## Your objective
Search the data for the word "request" and copy each line that has it.

= Beginning of Section =

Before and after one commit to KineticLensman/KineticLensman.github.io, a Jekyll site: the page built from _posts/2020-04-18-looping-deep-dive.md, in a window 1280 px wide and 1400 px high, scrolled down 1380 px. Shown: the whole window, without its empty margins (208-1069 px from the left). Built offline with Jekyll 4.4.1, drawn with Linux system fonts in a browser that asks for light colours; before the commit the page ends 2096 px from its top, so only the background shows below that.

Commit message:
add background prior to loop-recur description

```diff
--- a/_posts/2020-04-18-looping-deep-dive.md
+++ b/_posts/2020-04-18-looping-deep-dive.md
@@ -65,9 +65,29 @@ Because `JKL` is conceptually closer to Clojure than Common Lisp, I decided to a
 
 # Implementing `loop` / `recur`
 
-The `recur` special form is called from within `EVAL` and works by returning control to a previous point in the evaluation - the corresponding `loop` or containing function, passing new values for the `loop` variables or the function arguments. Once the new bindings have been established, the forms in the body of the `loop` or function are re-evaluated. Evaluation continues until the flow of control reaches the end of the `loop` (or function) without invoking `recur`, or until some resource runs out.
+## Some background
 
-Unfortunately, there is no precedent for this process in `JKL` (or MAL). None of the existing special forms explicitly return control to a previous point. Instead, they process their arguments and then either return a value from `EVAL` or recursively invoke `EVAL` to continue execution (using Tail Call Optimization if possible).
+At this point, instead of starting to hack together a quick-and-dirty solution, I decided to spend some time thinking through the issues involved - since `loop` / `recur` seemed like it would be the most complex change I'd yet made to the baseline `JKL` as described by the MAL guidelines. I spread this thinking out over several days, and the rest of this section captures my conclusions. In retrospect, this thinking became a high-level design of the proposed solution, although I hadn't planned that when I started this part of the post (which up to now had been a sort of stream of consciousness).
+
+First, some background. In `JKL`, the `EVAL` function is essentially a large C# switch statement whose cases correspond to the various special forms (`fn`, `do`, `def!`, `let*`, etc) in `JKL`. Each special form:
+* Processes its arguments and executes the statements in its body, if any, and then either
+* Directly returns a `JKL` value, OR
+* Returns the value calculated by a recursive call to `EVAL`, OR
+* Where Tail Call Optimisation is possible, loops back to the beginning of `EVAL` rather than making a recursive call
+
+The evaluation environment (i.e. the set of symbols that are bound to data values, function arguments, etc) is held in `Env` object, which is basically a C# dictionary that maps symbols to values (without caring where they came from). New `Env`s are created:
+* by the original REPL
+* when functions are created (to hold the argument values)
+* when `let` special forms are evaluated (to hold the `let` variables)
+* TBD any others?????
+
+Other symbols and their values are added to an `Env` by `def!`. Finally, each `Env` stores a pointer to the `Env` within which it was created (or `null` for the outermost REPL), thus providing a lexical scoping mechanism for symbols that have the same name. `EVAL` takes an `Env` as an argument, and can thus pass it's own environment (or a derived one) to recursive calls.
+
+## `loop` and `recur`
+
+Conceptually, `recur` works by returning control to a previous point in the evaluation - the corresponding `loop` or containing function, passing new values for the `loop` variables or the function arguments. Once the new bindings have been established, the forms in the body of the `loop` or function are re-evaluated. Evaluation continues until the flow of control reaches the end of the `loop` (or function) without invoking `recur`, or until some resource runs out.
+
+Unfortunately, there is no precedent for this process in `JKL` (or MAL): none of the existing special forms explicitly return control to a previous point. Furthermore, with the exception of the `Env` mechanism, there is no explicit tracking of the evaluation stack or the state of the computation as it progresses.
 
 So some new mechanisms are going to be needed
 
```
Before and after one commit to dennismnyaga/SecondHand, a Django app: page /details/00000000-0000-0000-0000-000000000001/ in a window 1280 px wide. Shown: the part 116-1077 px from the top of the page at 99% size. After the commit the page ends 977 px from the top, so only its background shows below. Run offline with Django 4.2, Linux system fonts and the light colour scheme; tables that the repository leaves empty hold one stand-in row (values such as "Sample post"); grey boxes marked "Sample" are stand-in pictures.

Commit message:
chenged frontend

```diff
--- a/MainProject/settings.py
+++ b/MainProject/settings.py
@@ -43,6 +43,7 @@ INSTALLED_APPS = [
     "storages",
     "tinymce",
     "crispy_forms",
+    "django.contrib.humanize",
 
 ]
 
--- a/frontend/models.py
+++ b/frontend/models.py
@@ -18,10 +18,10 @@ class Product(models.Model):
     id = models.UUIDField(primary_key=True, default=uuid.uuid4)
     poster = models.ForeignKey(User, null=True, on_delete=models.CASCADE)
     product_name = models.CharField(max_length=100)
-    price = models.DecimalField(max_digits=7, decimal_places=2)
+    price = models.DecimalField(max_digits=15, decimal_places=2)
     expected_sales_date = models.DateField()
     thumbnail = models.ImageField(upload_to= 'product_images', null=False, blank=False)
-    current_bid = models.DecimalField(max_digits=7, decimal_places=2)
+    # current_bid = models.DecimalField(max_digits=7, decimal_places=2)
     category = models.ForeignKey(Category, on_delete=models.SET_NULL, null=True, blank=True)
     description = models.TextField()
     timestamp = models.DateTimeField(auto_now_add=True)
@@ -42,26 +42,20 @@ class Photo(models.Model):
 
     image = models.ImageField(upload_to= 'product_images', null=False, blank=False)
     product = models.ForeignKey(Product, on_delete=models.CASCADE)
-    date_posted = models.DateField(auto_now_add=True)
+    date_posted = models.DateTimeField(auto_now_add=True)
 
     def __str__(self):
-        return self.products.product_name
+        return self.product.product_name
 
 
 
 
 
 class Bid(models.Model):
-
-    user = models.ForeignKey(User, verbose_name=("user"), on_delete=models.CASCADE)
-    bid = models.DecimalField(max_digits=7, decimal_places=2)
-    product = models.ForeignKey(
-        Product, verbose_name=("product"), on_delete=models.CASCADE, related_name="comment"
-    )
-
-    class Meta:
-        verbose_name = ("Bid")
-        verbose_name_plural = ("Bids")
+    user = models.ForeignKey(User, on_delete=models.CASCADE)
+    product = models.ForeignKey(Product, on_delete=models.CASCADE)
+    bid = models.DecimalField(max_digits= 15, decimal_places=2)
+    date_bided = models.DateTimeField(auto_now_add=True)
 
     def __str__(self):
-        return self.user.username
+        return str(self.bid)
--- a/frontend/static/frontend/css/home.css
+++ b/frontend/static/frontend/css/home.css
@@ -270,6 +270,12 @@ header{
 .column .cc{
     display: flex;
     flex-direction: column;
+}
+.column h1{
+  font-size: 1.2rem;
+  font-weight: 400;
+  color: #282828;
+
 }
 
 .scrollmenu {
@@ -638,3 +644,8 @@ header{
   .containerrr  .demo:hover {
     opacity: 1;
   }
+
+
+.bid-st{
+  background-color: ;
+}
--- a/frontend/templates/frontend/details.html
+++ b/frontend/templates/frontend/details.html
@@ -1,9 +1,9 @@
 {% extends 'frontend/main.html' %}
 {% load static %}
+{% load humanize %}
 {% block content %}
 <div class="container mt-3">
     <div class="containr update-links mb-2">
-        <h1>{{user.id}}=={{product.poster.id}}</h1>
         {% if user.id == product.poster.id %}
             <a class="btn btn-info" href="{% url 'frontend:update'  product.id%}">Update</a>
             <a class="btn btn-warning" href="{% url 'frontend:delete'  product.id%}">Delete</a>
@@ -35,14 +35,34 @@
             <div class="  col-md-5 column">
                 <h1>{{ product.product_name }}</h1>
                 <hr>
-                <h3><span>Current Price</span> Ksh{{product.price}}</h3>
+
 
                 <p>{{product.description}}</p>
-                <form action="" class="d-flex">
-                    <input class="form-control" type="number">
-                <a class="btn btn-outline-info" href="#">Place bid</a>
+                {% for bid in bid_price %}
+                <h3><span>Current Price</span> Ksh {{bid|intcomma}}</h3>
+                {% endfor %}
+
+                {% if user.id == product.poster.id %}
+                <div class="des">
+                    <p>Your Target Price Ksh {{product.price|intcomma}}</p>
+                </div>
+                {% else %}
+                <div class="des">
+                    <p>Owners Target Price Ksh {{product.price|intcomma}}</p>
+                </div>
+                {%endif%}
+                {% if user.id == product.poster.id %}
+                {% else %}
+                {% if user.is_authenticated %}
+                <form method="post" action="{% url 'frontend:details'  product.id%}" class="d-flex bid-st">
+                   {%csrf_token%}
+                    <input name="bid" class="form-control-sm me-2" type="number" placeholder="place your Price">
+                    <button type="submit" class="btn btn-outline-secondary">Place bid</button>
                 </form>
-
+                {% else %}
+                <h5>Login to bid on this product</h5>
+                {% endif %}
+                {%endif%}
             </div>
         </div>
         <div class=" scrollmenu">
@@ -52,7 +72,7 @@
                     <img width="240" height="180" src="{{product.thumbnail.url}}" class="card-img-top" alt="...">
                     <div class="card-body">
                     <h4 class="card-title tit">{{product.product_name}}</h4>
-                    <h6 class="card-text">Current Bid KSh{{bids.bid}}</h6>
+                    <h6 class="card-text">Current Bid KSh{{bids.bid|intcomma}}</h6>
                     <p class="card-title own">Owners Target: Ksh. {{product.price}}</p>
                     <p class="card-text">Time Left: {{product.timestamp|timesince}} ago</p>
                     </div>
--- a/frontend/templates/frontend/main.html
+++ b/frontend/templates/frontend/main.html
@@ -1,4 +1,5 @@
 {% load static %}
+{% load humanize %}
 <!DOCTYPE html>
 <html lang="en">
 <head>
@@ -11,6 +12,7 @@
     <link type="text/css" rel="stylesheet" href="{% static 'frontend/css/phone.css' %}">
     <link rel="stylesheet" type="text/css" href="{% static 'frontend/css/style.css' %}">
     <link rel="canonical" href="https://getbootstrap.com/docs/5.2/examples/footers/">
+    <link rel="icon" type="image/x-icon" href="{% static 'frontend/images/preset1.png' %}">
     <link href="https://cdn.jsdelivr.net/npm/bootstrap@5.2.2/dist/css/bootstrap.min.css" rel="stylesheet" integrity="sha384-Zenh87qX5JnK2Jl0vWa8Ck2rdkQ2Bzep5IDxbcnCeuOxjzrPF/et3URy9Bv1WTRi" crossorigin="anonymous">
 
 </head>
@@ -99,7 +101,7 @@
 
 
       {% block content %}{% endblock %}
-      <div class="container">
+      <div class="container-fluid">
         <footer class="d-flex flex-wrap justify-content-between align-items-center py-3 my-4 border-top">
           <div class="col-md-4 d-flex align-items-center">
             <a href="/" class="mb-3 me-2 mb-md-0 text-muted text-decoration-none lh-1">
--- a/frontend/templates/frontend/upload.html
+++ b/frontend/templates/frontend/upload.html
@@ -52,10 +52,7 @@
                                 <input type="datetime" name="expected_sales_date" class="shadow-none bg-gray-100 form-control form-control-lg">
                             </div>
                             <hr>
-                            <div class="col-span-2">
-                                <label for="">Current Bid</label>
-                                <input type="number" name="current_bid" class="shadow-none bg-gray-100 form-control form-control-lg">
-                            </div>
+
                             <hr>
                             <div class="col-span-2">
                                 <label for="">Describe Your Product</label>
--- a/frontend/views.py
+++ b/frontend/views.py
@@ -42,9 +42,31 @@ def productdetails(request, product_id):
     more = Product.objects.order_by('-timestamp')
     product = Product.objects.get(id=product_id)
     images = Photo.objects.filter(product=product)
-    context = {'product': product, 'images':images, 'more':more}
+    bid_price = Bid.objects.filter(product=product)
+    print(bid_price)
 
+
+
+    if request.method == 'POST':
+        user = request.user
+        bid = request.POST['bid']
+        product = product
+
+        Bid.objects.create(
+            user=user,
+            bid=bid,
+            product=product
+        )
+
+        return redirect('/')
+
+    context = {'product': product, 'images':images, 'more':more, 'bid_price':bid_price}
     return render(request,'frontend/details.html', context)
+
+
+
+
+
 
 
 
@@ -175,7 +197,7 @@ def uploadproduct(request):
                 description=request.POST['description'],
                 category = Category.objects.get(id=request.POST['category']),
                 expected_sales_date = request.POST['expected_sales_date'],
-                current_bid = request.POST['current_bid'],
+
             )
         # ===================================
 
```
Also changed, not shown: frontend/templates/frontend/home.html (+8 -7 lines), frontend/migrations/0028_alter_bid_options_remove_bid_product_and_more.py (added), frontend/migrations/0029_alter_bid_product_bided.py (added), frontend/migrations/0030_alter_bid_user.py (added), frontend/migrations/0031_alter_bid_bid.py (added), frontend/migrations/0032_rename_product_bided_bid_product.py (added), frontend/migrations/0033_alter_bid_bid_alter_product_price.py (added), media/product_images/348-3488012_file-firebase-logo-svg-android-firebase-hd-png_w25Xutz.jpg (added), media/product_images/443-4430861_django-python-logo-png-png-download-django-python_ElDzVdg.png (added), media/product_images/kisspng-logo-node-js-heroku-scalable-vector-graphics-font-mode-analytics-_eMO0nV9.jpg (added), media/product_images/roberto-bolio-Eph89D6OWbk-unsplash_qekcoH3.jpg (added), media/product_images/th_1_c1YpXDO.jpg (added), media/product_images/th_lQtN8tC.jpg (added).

= End of Section =

## Reply to the exercise
@@ -42,9 +42,31 @@ def productdetails(request, product_id):
+    if request.method == 'POST':
+        user = request.user
+        bid = request.POST['bid']
     return render(request,'frontend/details.html', context)
@@ -175,7 +197,7 @@ def uploadproduct(request):
                 description=request.POST['description'],
                 category = Category.objects.get(id=request.POST['category']),
                 expected_sales_date = request.POST['expected_sales_date'],
-                current_bid = request.POST['current_bid'],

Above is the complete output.